The problem
Work through the records that follow and return each line containing the word "VERTEX".

(Records drawn from a dataset)
----------

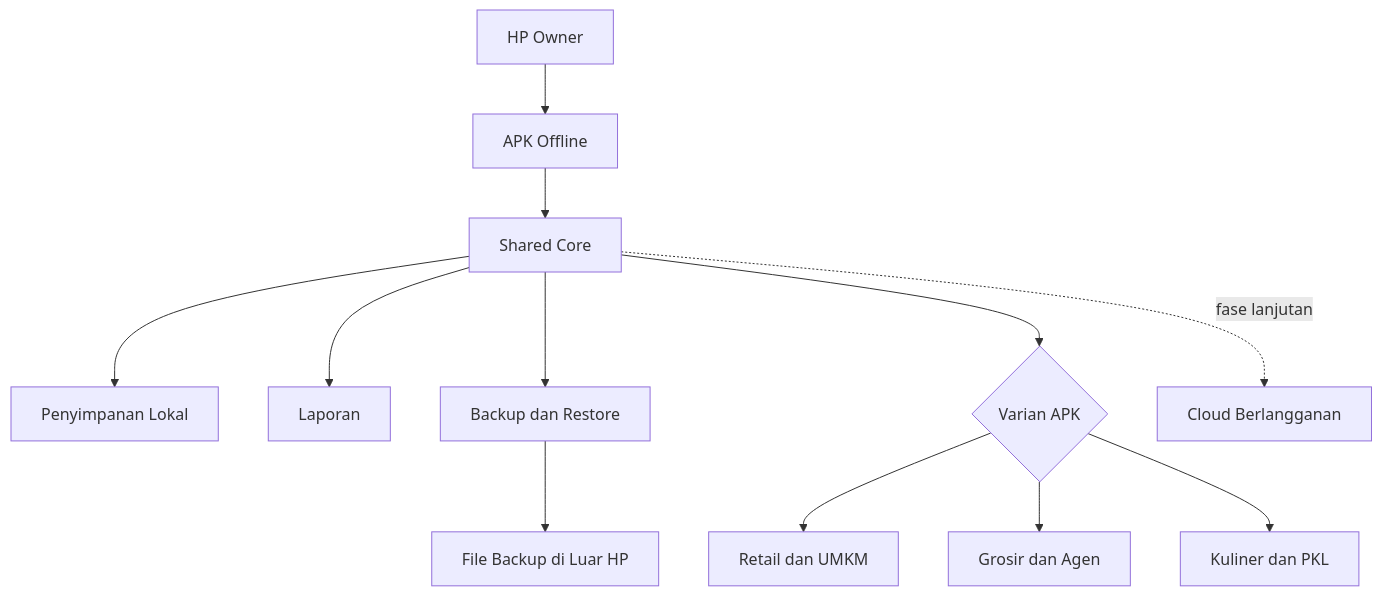
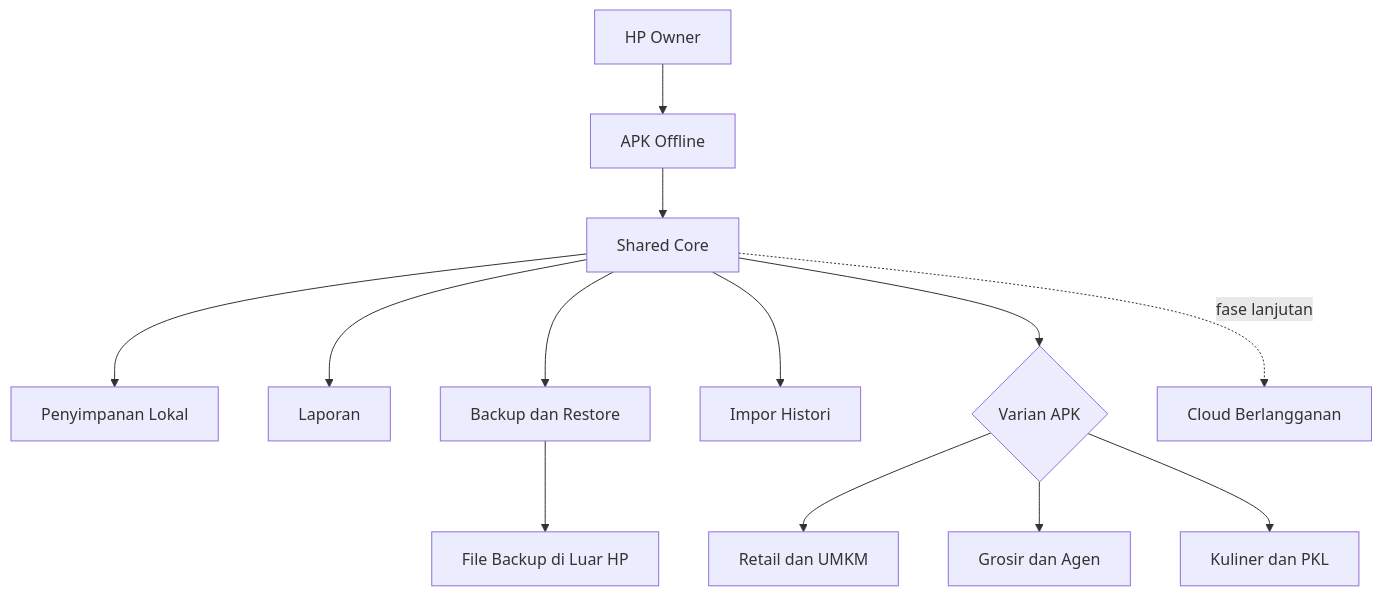
Before and after one commit to Luciansvon/APK-POS-CatatToko: the first of 3 diagrams in docs/ARCHITECTURE.md, drawn with Mermaid. The commit also changed other lines of this file and 31 other files, not shown here.

````diff
--- a/docs/ARCHITECTURE.md
+++ b/docs/ARCHITECTURE.md
@@ -36,14 +36,15 @@
 ```mermaid
 flowchart TD
     O["HP Owner"] --> A["APK Offline"]
     A --> C["Shared Core"]
     C --> D["Penyimpanan Lokal"]
     C --> R["Laporan"]
     C --> B["Backup dan Restore"]
+    C --> I["Impor Histori"]
     C --> V{"Varian APK"}
     V --> W["Retail dan UMKM"]
     V --> G["Grosir dan Agen"]
     V --> K["Kuliner dan PKL"]
     B --> F["File Backup di Luar HP"]
     C -. "fase lanjutan" .-> CL["Cloud Berlangganan"]
 ```
````
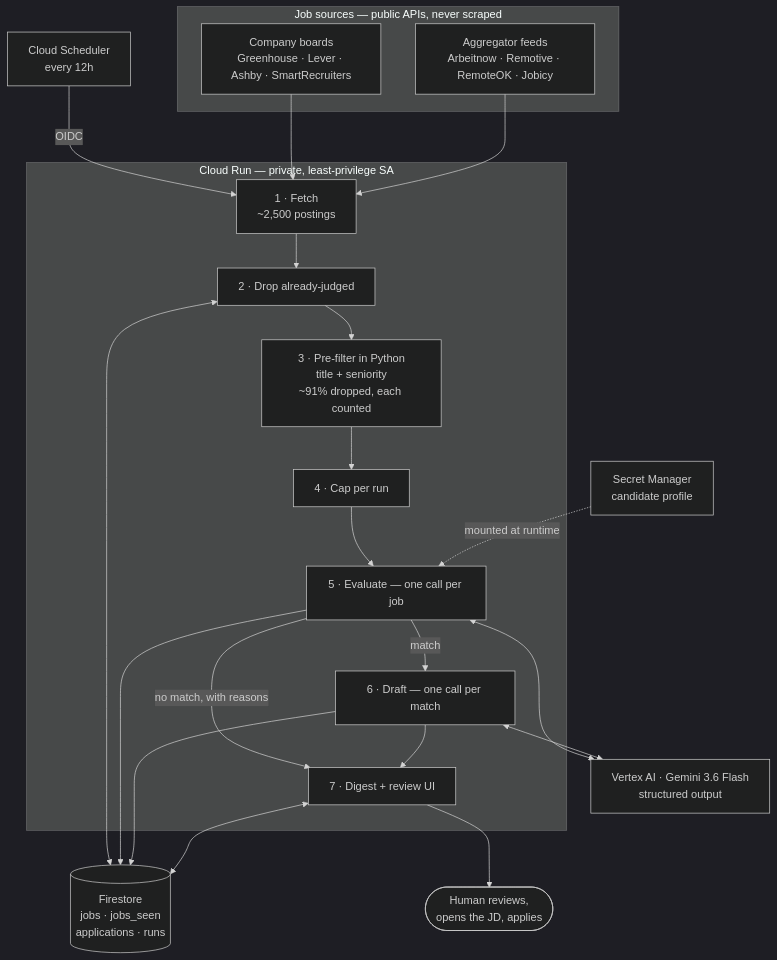
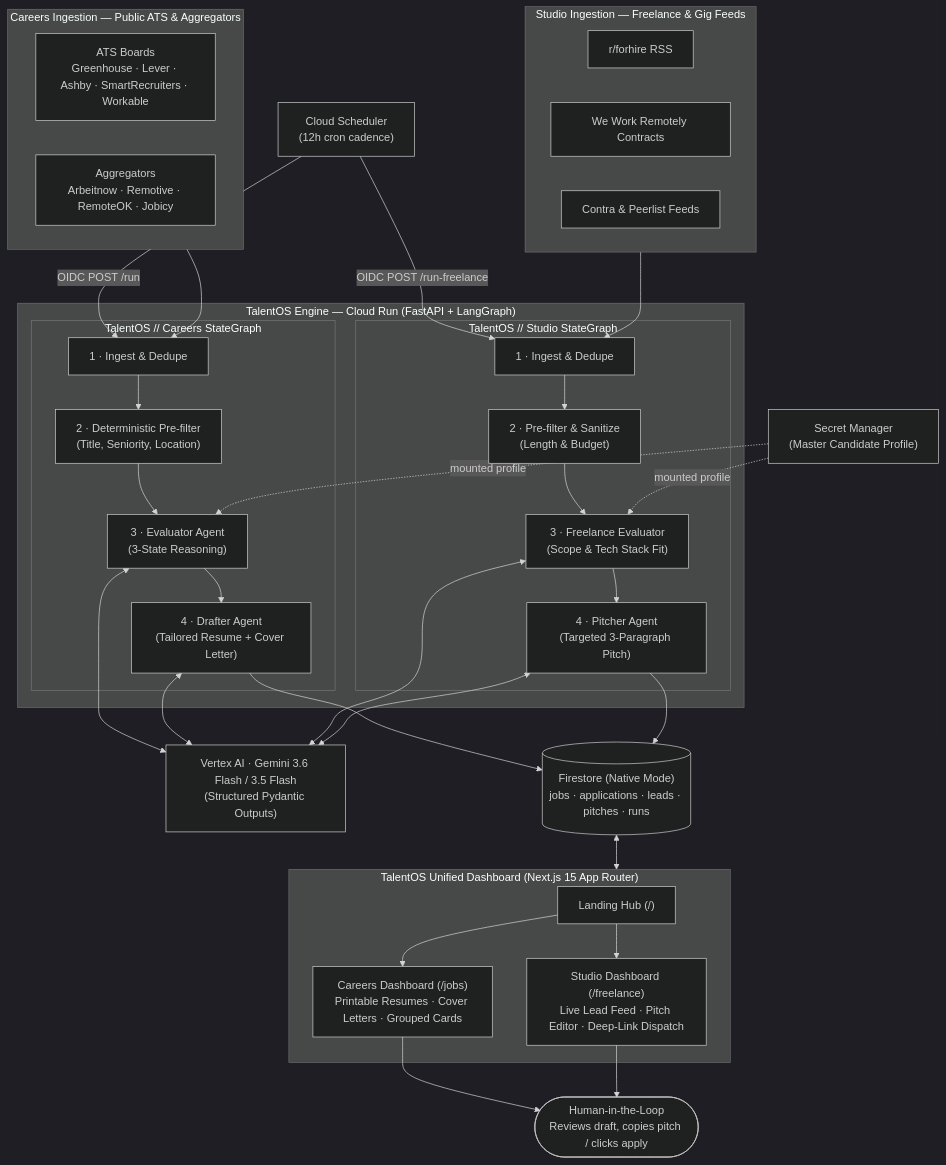
The diagram in README.md (Naman6019/all-things-agentic), drawn with Mermaid (dark theme) before and after one commit. The commit also changed other lines of this file and 50 other files, not shown here.

First line of the commit message:
feat(talentos): implement TalentOS Studio freelance pipeline, dual frontend portal, and test suite

````diff
--- a/README.md
+++ b/README.md
@@ -20,41 +19,69 @@
 ```mermaid
 flowchart TB
-    SCHED["Cloud Scheduler<br/>every 12h"]
+    SCHED["Cloud Scheduler<br/>(12h cron cadence)"]
 
-    subgraph SOURCES["Job sources — public APIs, never scraped"]
-        ATS["Company boards<br/>Greenhouse · Lever · Ashby · SmartRecruiters"]
-        AGG["Aggregator feeds<br/>Arbeitnow · Remotive · RemoteOK · Jobicy"]
+    subgraph SOURCES_CAREERS["Careers Ingestion — Public ATS & Aggregators"]
+        ATS["ATS Boards<br/>Greenhouse · Lever · Ashby · SmartRecruiters · Workable"]
+        AGG["Aggregators<br/>Arbeitnow · Remotive · RemoteOK · Jobicy"]
     end
 
-    subgraph RUN["Cloud Run — private, least-privilege SA"]
-        FETCH["1 · Fetch<br/>~2,500 postings"]
-        DEDUPE["2 · Drop already-judged"]
-        FILTER["3 · Pre-filter in Python<br/>title + seniority<br/>~91% dropped, each counted"]
-        CAP["4 · Cap per run"]
-        EVAL["5 · Evaluate — one call per job"]
-        DRAFT["6 · Draft — one call per match"]
-        DIGEST["7 · Digest + review UI"]
+    subgraph SOURCES_STUDIO["Studio Ingestion — Freelance & Gig Feeds"]
+        REDDIT["r/forhire RSS"]
+        WWR["We Work Remotely Contracts"]
+        CONTRA["Contra & Peerlist Feeds"]
     end
 
-    VERTEX["Vertex AI · Gemini 3.6 Flash<br/>structured output"]
-    SM["Secret Manager<br/>candidate profile"]
-    FS[("Firestore<br/>jobs · jobs_seen<br/>applications · runs")]
-    HUMAN(["Human reviews,<br/>opens the JD, applies"])
+    subgraph CLOUD_RUN["TalentOS Engine — Cloud Run (FastAPI + LangGraph)"]
+        subgraph PIPELINE_CAREERS["TalentOS // Careers StateGraph"]
+            FETCH_C["1 · Ingest & Dedupe"]
+            FILTER_C["2 · Deterministic Pre-filter<br/>(Title, Seniority, Location)"]
+            EVAL_C["3 · Evaluator Agent<br/>(3-State Reasoning)"]
+            DRAFT_C["4 · Drafter Agent<br/>(Tailored Resume + Cover Letter)"]
+        end
 
-    SCHED -->|OIDC| FETCH
-    ATS --> FETCH
-    AGG --> FETCH
-    FETCH --> DEDUPE --> FILTER --> CAP --> EVAL
-    EVAL -->|match| DRAFT
-    EVAL -->|no match, with reasons| DIGEST
-    DRAFT --> DIGEST
-    DIGEST --> HUMAN
+        subgraph PIPELINE_STUDIO["TalentOS // Studio StateGraph"]
+            FETCH_S["1 · Ingest & Dedupe"]
+            FILTER_S["2 · Pre-filter & Sanitize<br/>(Length & Budget)"]
+            EVAL_S["3 · Freelance Evaluator<br/>(Scope & Tech Stack Fit)"]
+            DRAFT_S["4 · Pitcher Agent<br/>(Targeted 3-Paragraph Pitch)"]
+        end
+    end
 
-    EVAL <--> VERTEX
-    DRAFT <--> VERTEX
-    SM -. mounted at runtime .-> EVAL
-    DEDUPE <--> FS
-    EVAL --> FS
-    DRAFT --> FS
-    DIGEST <--> FS
+    VERTEX["Vertex AI · Gemini 3.6 Flash / 3.5 Flash<br/>(Structured Pydantic Outputs)"]
+    SM["Secret Manager<br/>(Master Candidate Profile)"]
+    FS[("Firestore (Native Mode)<br/>jobs · applications · leads · pitches · runs")]
+
+    subgraph FRONTEND["TalentOS Unified Dashboard (Next.js 15 App Router)"]
+        LAUNCHER["Landing Hub (/)"]
+        CAREERS_UI["Careers Dashboard (/jobs)<br/>Printable Resumes · Cover Letters · Grouped Cards"]
+        STUDIO_UI["Studio Dashboard (/freelance)<br/>Live Lead Feed · Pitch Editor · Deep-Link Dispatch"]
+    end
+
+    HUMAN(["Human-in-the-Loop<br/>Reviews draft, copies pitch / clicks apply"])
+
+    SCHED -->|OIDC POST /run| FETCH_C
+    SCHED -->|OIDC POST /run-freelance| FETCH_S
+
+    SOURCES_CAREERS --> FETCH_C
+    SOURCES_STUDIO --> FETCH_S
+
+    FETCH_C --> FILTER_C --> EVAL_C --> DRAFT_C
+    FETCH_S --> FILTER_S --> EVAL_S --> DRAFT_S
+
+    EVAL_C <--> VERTEX
+    DRAFT_C <--> VERTEX
+    EVAL_S <--> VERTEX
+    DRAFT_S <--> VERTEX
+
+    SM -. mounted profile .-> EVAL_C
+    SM -. mounted profile .-> EVAL_S
+
+    DRAFT_C --> FS
+    DRAFT_S --> FS
+
+    FS <--> FRONTEND
+    LAUNCHER --> CAREERS_UI
+    LAUNCHER --> STUDIO_UI
+    CAREERS_UI --> HUMAN
+    STUDIO_UI --> HUMAN
 ```
````
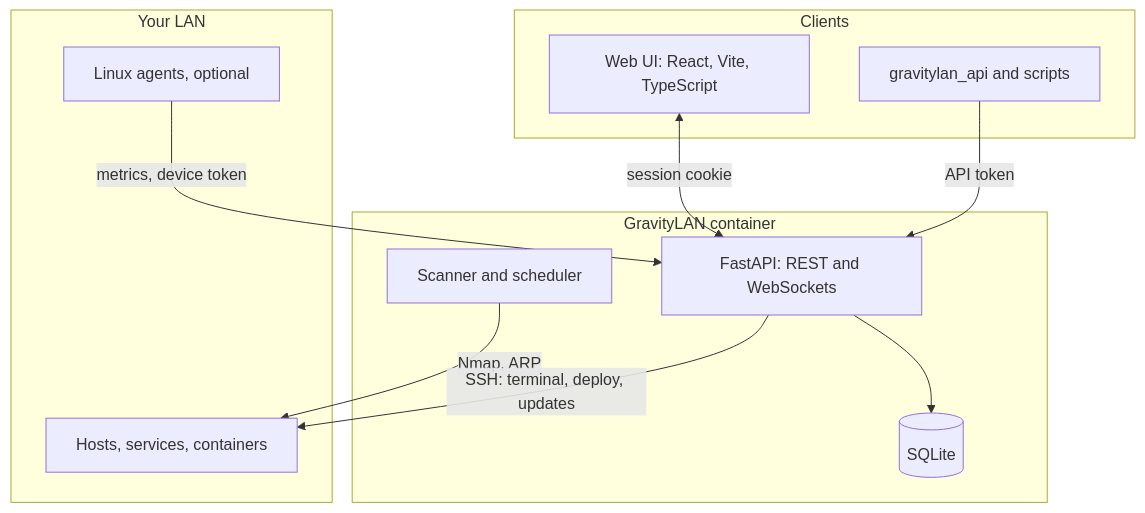
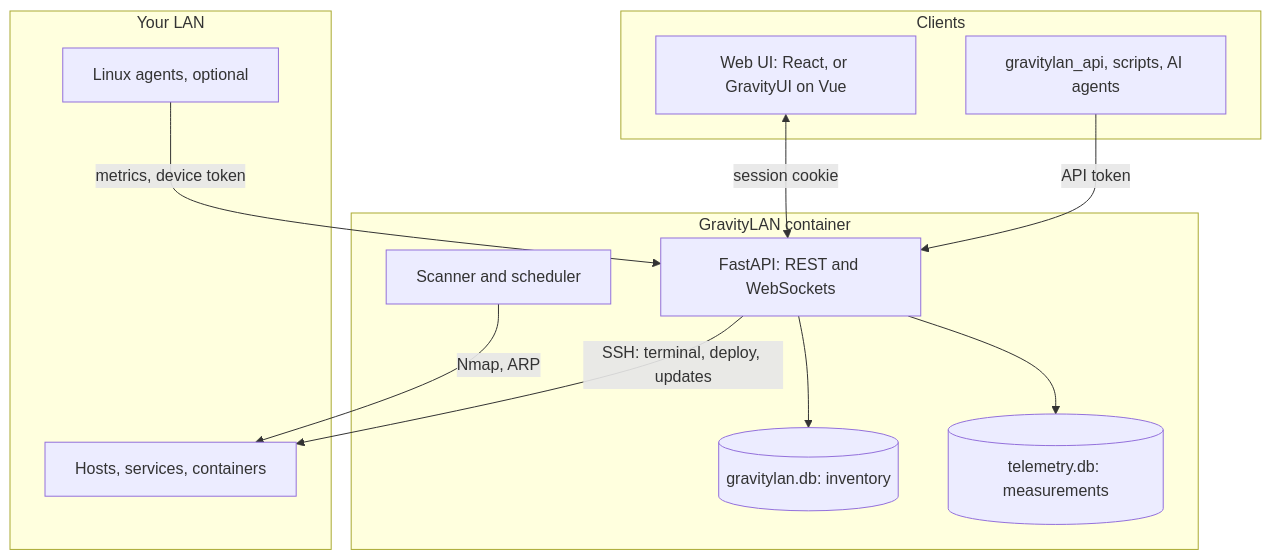
Before and after one commit to SleeperXr/GravityLAN: the first of 2 diagrams in README.md, drawn with Mermaid. The commit also changed other lines of this file and 29 other files, not shown here.

````diff
--- a/README.md
+++ b/README.md
@@ -176,22 +232,24 @@
 ```mermaid
 flowchart TB
   subgraph clients [Clients]
-    SPA[Web UI: React, Vite, TypeScript]
-    PY[gravitylan_api and scripts]
+    SPA[Web UI: React, or GravityUI on Vue]
+    PY[gravitylan_api, scripts, AI agents]
   end
   subgraph server [GravityLAN container]
     API[FastAPI: REST and WebSockets]
     SC[Scanner and scheduler]
-    DB[(SQLite)]
+    DB[(gravitylan.db: inventory)]
+    TDB[(telemetry.db: measurements)]
   end
   subgraph lan [Your LAN]
     HOSTS[Hosts, services, containers]
     AG[Linux agents, optional]
   end
   SPA <-->|session cookie| API
   PY -->|API token| API
   API --> DB
+  API --> TDB
   SC -->|Nmap, ARP| HOSTS
   AG -->|metrics, device token| API
   API -->|SSH: terminal, deploy, updates| HOSTS
 ```
````
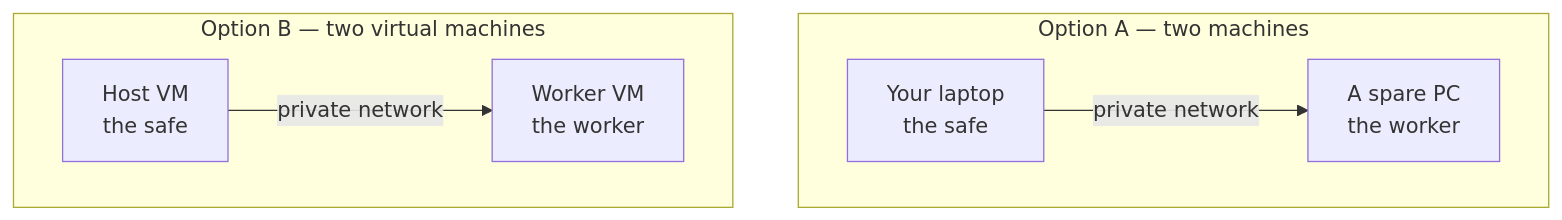
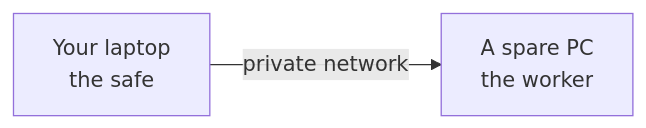
One commit to joergensentroels/Latch changed the third of 4 diagrams in WHAT-IS-THIS.md. Above: the diagram before and after it, drawn with Mermaid. The commit also changed other lines of this file and 1 other file, not shown here.

Commit message:
Split the two topologies so they stack, and in the right order
Rendered on GitHub, the single diagram holding both options put Option B on the
LEFT and Option A on the right — mermaid lays unconnected subgraphs out
side by side, and nothing said which came first — and the pair was wider than
the 846px column, so Option A's worker node sat under the pan/zoom controls.

Two blocks instead of one, each two nodes wide. Markdown decides the order, so
it is the order I wrote, and neither is wide enough to clip.

Same fix in both files. Found the same way as the last one: by loading the
pushed page and looking at it.

````diff
--- a/WHAT-IS-THIS.md
+++ b/WHAT-IS-THIS.md
@@ -70,11 +72,4 @@
 ```mermaid
-flowchart TB
-  subgraph A["Option A — two machines"]
-    direction LR
-    A1["Your laptop<br/>the safe"] -- "private network" --> A2["A spare PC<br/>the worker"]
-  end
-  subgraph B["Option B — two virtual machines"]
-    direction LR
-    B1["Host VM<br/>the safe"] -- "private network" --> B2["Worker VM<br/>the worker"]
-  end
+flowchart LR
+  A1["Your laptop<br/>the safe"] -- "private network" --> A2["A spare PC<br/>the worker"]
 ```
````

----------

Task result
-    VERTEX["Vertex AI · Gemini 3.6 Flash<br/>structured output"]
-    EVAL <--> VERTEX
-    DRAFT <--> VERTEX
+    VERTEX["Vertex AI · Gemini 3.6 Flash / 3.5 Flash<br/>(Structured Pydantic Outputs)"]
+    EVAL_C <--> VERTEX
+    DRAFT_C <--> VERTEX
+    EVAL_S <--> VERTEX
+    DRAFT_S <--> VERTEX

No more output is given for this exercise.